As I uncovered the leaves from the base of the Blushing Bride hydrangea, I found that a couple of the branches had formed roots which will be new plants!  This form of ‘root layering’ or ‘ground layering’ is a great way to start a new shrub from an established one.

little hydrangea offshoot
Rooted Hydrangea Branch

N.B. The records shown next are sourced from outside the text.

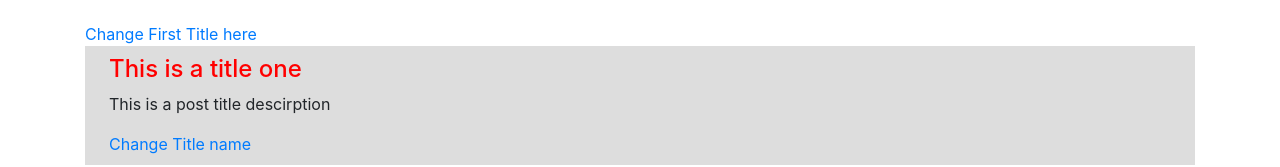
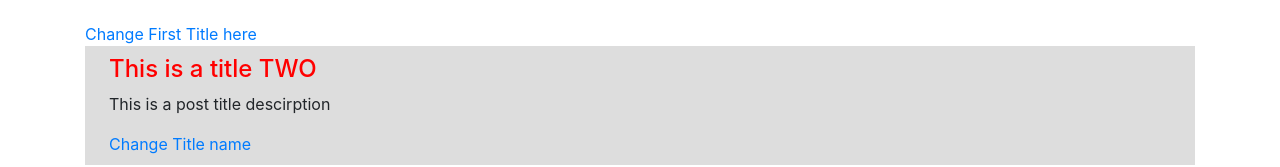
Before and after one commit to nuruzzamanHimel0/13_leela_webdev_vue3_full, a Vue app in the folder vue3-project/: page / in a window 1280 px wide. Shown: the part 191-358 px from the top of the page. Built offline with nearby package versions, Linux system fonts and the light colour scheme.

Commit message:
validator and default

```diff
--- a/vue3-project/src/App.vue
+++ b/vue3-project/src/App.vue
@@ -7,8 +7,8 @@
 
           <div v-for="(value, key) in posts" :key="key">
               <a href="" @click.prevent="changeFirstTitle(key)" >Change First Title here</a>
-            <!-- <compSInglePost v-bind:data="value" :isActive="1" ></compSInglePost> -->
-            <compSInglePost  :isActive="1" ></compSInglePost>
+            <compSInglePost v-bind:postdata="value" :isActive="1" ></compSInglePost>
+
             <br>
           </div>
 
--- a/vue3-project/src/components/singlePost.vue
+++ b/vue3-project/src/components/singlePost.vue
@@ -15,12 +15,12 @@
 export default {
     data(){
         return {
-           post: this.data
+           post: this.postdata
         }
     },
     // props:['data','isActive'],
     props:{
-        data:{
+        postdata:{
             type: Object,
             required: false,
             default:function(){
@@ -33,7 +33,10 @@ export default {
         isActive:{
             type: Number,
             required:true,
-            default:1
+            default:1,
+            validator: function(value){
+                return [0,1].includes(value);
+            }
         }
     },
     methods:{
```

It’s bare and spindly looking stems are curving out from the center and then upward and at least two of them were touching the ground enough to form roots. Now, new growth is showing beyond the roots which means I will have a couple of new little baby hydrangea plants!
I have propagated hydrangeas this way before, back when I lived in my rental house. I had found a rooted stem with big leaves and a flower that was growing separate from the main bush, so I dug it up and planted it near the front steps. You can read about how I did it on my Propagating Hydrangeas page about root layering.
So for now I will let the babies grow – attached to the main plant – until they get larger. I’ll probably dig them up in the Fall and find them a place to grow on their own.  I love to find free ways to landscape.  Isn’t that exciting?

Propagating Hydangrangeas Could Be Easier Than You Think

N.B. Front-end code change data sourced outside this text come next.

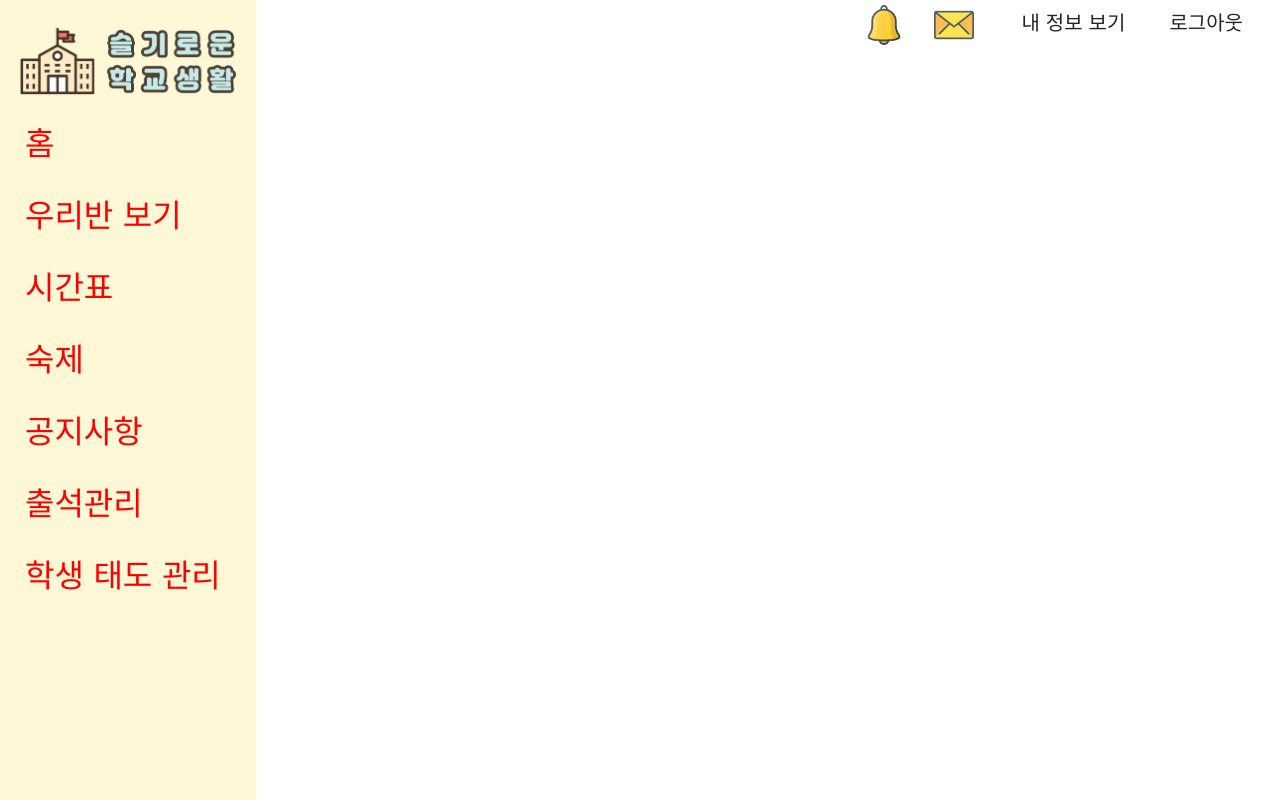
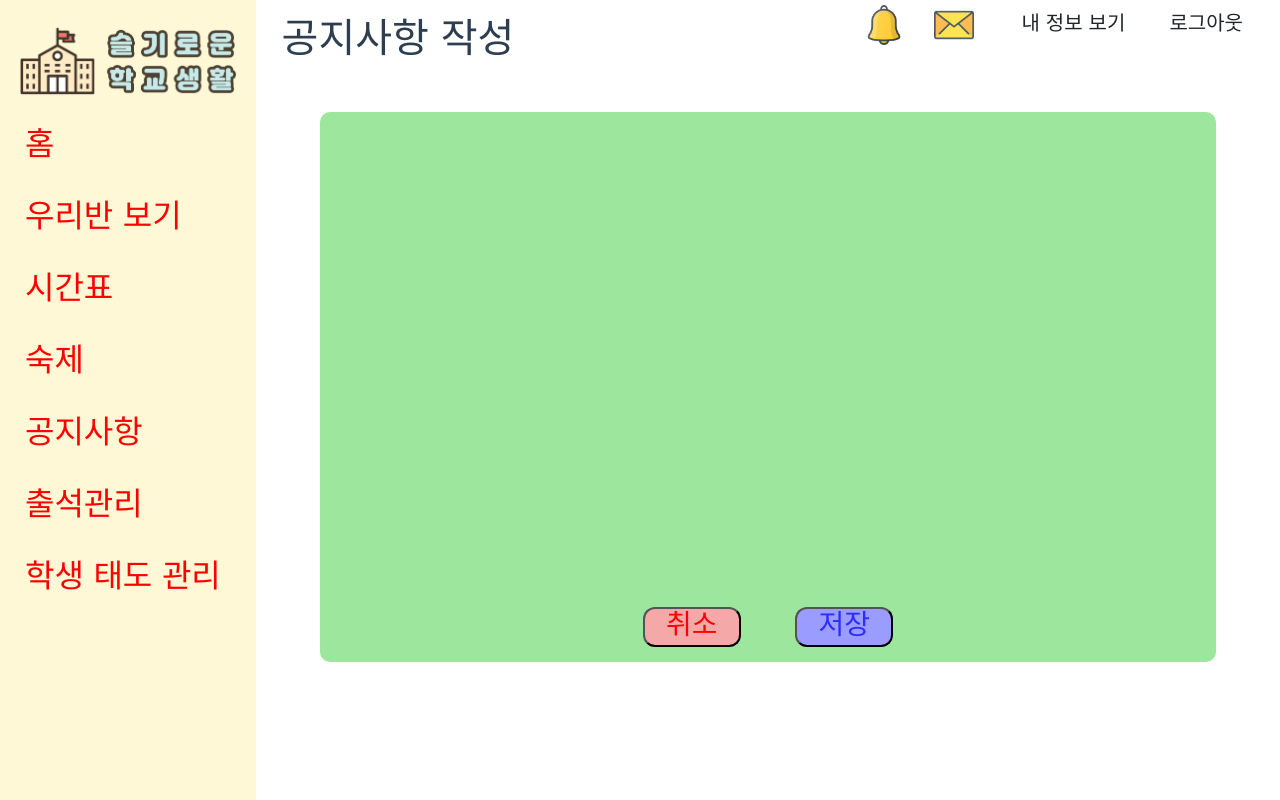
Before and after one commit to Jeong-Heui-Jin/wise_school, a Vue app in the folder frontend/: page /notice_create in a window 1280 px wide. Built offline with nearby package versions, Linux system fonts and the light colour scheme; a web font is replaced by a local one.

Commit message:
Create NoticeCreate.vue file

```diff
--- a/frontend/src/views/AfterLogin/NoticeCreate.vue
+++ b/frontend/src/views/AfterLogin/NoticeCreate.vue
@@ -1,7 +1,16 @@
 <template>
-  <div>
+  <div style="font-family: 'Jua', sans-serif" variant="light">
     <NavSideBar />
     <NavBar />
+
+    <h1 id="noticeCreateTitle">공지사항 작성</h1>
+
+    <div id="createForm">
+      <h3>
+        <button id="cancelBtn">취소</button>
+        <button id="saveBtn">저장</button>
+      </h3>
+    </div>
   </div>
 </template>
 
@@ -18,4 +27,47 @@ export default {
 </script>
 
 <style>
+#cancelBtn {
+  position: absolute;
+  top: 90%;
+  left: 36%;
+
+  border-radius: 12px;
+
+  color: red;
+  background-color: #f5a8a8;
+
+  min-width: 11%;
+}
+
+#saveBtn {
+  position: absolute;
+  top: 90%;
+  left: 53%;
+
+  border-radius: 12px;
+
+  color: rgb(45, 45, 255);
+  background-color: #9a9cff;
+
+  min-width: 11%;
+}
+
+#noticeCreateTitle {
+  position: absolute;
+  left: 22%;
+}
+
+#createForm {
+  position: absolute;
+
+  min-width: 70%;
+  min-height: 550px;
+
+  top: 112px;
+  left: 25%;
+
+  background-color: rgb(157, 230, 157);
+  border-radius: 10px;
+}
 </style>
```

blue flowers
Create another shrub easily.

Most people think of starting a new hydrangea plant from a cutting, but I am talking about propagating by root or ground layering here – and it’s especially easy if it’s been done for you by mother nature.

My new yard has no hydrangeas, except for the tiny ones I planted this fall. But the duplex I rented for three years had a large, beautiful bush right outside my front window.

As I was weeding around it one spring I found a low hanging branch that had rooted itself into the dirt. I dug it up (with permission from the landlady) and replanted it near the front steps.

The following year she had another little hydrangea shrub to decorate her yard – for free! All it took was digging and watering.  It’s an easy, and super cheap, way to increase the beauty of your landscape.  And you’ll know exactly what you are getting!

Read the full story with photos by clicking here.  And check those low lying branches this Spring – it’s coming.